It's the first awards ceremony for the Amputee Football Federation's league and everyone's on the edge of their seats.
Junior, an English teacher at a local high school in Liberia, has dreamed of going to the U.S. his whole life, mainly for better education. But he doesn't realize how tough life in the U.S. could be.
Comfort is training at THINK, a safe home that provides education and training to young girls, to be a pastry chef. She's one of many Liberians who're struggling to better themselves after the war.
Although a juvenile transit center is a temporary home for ex-combatants or those having trouble with the law, it has become a permanent home for abandoned, abused and mentally challenged children.
Journalism isn't so glamorous.

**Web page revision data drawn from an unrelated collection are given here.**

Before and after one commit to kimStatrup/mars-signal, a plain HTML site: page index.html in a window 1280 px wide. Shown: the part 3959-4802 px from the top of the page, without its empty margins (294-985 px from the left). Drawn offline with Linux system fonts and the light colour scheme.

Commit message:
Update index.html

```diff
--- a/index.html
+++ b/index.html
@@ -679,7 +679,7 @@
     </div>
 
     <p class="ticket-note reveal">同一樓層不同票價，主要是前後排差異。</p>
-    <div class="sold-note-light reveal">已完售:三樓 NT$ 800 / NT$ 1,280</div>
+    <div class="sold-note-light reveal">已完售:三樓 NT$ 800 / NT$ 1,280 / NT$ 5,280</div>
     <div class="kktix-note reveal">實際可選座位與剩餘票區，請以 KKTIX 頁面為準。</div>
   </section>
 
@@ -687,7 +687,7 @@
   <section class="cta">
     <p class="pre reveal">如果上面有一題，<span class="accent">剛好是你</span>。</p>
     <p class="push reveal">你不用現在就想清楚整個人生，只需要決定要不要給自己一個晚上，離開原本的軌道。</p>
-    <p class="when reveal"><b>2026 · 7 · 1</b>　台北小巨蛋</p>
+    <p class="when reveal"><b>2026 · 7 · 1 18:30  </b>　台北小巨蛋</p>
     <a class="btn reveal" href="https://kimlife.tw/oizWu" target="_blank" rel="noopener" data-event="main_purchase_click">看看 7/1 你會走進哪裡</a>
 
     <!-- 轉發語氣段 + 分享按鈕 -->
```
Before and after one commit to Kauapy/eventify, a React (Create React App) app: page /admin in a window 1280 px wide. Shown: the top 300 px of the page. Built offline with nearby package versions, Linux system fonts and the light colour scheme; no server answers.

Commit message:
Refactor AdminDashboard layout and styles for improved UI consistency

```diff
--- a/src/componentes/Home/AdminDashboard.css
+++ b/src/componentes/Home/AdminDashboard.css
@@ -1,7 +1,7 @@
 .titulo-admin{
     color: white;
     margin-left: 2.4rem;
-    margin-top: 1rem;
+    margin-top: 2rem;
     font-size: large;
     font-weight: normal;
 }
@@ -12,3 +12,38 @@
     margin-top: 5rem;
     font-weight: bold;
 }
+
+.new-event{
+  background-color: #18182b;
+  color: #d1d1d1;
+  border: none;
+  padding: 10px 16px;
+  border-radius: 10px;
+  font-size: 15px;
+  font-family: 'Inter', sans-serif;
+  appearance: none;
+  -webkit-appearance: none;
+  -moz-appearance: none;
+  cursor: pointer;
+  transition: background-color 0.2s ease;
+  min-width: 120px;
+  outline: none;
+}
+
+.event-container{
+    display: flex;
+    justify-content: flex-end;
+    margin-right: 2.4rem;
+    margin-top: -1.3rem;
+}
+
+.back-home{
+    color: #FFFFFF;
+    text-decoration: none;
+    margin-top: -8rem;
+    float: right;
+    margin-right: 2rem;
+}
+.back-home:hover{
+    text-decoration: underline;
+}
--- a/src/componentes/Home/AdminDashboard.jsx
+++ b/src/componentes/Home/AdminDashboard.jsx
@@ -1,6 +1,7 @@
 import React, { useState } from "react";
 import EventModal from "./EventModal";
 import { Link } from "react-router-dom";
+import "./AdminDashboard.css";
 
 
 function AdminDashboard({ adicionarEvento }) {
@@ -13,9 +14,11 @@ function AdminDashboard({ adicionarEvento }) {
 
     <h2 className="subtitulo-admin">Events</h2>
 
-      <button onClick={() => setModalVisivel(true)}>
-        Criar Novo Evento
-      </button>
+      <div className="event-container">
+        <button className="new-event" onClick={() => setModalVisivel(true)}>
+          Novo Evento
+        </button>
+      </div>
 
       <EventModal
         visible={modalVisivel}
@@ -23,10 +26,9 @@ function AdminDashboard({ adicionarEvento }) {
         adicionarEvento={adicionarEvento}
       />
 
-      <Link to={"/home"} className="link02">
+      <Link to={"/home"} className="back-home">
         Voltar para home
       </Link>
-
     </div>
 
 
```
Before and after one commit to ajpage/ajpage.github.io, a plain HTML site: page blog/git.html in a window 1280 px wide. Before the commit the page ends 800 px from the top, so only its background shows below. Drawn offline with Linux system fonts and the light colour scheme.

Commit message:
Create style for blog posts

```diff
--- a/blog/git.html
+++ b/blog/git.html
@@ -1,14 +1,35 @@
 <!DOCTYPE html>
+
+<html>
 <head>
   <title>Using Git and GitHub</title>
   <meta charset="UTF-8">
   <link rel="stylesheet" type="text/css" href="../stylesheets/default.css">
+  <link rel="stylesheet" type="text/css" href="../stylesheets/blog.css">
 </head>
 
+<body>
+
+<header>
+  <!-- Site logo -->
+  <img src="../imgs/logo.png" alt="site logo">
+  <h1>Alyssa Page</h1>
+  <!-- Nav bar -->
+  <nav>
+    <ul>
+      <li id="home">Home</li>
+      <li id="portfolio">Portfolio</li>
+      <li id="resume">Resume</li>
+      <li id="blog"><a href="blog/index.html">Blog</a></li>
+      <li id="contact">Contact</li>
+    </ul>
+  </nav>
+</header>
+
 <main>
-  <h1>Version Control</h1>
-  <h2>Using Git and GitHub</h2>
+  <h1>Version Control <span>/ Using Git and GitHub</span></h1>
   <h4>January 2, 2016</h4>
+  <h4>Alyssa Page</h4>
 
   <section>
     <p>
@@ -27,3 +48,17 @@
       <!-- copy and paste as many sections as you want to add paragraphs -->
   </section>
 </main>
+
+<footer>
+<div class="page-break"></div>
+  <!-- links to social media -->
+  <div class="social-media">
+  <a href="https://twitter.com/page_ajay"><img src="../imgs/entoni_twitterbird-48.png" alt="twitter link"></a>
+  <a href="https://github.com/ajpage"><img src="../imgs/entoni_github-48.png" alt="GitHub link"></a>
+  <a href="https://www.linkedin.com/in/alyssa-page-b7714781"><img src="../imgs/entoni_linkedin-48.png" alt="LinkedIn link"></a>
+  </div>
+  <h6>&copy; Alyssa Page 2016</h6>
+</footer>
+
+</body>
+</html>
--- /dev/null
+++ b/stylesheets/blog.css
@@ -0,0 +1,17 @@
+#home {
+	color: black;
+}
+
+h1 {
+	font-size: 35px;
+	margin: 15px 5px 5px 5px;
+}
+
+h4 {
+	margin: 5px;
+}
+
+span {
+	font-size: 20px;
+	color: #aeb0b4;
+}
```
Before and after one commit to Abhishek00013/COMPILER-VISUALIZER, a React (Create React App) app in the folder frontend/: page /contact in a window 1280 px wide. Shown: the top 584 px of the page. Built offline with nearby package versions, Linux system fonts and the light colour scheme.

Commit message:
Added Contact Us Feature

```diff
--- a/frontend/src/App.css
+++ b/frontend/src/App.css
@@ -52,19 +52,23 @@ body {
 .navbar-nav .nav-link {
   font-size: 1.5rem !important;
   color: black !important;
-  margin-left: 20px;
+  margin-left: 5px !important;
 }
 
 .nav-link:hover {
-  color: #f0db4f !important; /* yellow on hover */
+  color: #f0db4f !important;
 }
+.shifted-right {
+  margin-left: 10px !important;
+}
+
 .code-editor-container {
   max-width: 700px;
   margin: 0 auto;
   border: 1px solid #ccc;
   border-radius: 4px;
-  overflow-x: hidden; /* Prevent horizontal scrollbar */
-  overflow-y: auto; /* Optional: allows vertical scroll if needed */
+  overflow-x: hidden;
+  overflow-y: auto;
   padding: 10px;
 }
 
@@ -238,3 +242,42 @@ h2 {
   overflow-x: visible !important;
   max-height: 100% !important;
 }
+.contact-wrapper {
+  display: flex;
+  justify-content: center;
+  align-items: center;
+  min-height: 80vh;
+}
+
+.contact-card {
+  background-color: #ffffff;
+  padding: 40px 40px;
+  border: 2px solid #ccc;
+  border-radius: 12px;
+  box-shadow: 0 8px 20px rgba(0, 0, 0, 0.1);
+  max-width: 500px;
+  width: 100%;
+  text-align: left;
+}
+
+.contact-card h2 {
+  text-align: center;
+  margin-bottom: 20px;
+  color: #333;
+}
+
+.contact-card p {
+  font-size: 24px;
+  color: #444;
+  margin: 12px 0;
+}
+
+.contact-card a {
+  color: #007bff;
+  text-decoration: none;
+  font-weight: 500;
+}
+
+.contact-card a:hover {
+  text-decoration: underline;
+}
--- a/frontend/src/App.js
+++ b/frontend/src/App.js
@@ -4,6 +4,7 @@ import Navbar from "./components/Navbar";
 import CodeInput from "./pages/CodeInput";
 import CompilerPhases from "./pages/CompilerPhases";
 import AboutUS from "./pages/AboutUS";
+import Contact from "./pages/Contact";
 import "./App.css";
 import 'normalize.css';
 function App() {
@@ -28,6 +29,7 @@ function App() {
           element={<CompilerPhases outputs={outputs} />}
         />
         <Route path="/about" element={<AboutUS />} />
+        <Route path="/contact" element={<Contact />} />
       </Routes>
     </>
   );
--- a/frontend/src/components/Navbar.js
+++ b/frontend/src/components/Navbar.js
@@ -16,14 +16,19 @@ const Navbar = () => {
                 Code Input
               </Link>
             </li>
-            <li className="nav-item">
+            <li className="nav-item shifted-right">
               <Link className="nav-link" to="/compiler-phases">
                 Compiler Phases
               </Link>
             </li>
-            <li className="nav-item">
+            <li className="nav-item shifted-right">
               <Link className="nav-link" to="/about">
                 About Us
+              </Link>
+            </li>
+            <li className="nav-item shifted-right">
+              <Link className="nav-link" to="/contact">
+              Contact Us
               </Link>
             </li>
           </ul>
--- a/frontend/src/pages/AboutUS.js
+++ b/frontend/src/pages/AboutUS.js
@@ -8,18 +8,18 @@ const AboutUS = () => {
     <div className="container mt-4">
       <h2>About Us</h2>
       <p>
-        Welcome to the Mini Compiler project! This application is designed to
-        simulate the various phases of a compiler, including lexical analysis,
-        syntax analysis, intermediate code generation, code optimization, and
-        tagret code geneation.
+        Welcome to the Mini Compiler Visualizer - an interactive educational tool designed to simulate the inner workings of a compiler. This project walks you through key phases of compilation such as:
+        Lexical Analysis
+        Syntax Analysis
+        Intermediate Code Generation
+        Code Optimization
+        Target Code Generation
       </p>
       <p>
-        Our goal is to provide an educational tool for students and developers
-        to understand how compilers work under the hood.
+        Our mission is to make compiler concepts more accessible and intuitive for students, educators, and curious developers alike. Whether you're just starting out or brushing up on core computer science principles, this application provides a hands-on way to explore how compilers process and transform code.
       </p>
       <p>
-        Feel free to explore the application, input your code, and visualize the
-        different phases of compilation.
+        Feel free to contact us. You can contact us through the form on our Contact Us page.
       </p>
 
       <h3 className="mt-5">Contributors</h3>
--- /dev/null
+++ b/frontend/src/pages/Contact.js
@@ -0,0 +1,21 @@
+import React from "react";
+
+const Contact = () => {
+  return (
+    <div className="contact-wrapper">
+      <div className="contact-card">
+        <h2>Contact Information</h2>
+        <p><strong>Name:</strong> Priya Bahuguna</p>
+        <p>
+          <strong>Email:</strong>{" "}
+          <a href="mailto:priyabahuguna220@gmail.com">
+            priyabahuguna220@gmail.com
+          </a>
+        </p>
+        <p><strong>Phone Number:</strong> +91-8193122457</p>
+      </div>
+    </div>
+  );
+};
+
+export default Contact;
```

A transit home for boys who are in conflict with the law, ex-combatants or having trouble with their parents emits the sound of joy that makes the hard work of reintegration look fun.
Charles, a former fighter, believes the U.S. is a land of freedom and looks forward to the day he could enter the country. Freedom, he believes, will turn his skin as light as a white person.
MUZAFFARPUR, India -- Looking out over gray waters that have drowned the rice paddies that are his livelihood, laborer Bhavat Nagar swore no flood he could recall came close to the size of the latest monsoon deluge that also washed away most of his village and a neighbor's child.
"This is the worst it has been," he said, shaking his head. "We always lose a little, but now we have lost everything. I don't know what to do."
David Gibson and his girlfriend Grace live with their one-month-old baby in a makeshift shack in Monrovia. A sole breadwinner and amputee, David hopes his son will have a better life than he had.
Many Liberians wish to come to the U.S., hoping for better opportunities. But those who have been to the U.S., like Chico, realized that grave challenges exist no matter where they go.
After the civil war, many Liberian youth found themselves at the margins of the society, struggling to get by. Some, like Peter Fayah and David Gibson, survive by relying upon “the grace of God.”
MUZAFFARPUR, India -- In the six weeks since their village was swallowed by floodwaters, Chaitu Sahani and his family have watched helplessly as government aid deliveries pass their new home.
Along with thousands of other refugees, they live in shoddy tarpaulin tents that stretch for miles along one of the few still operable highways in this dirt-poor northern Bihar state.
Why the food trucks don't stop now, they cannot understand.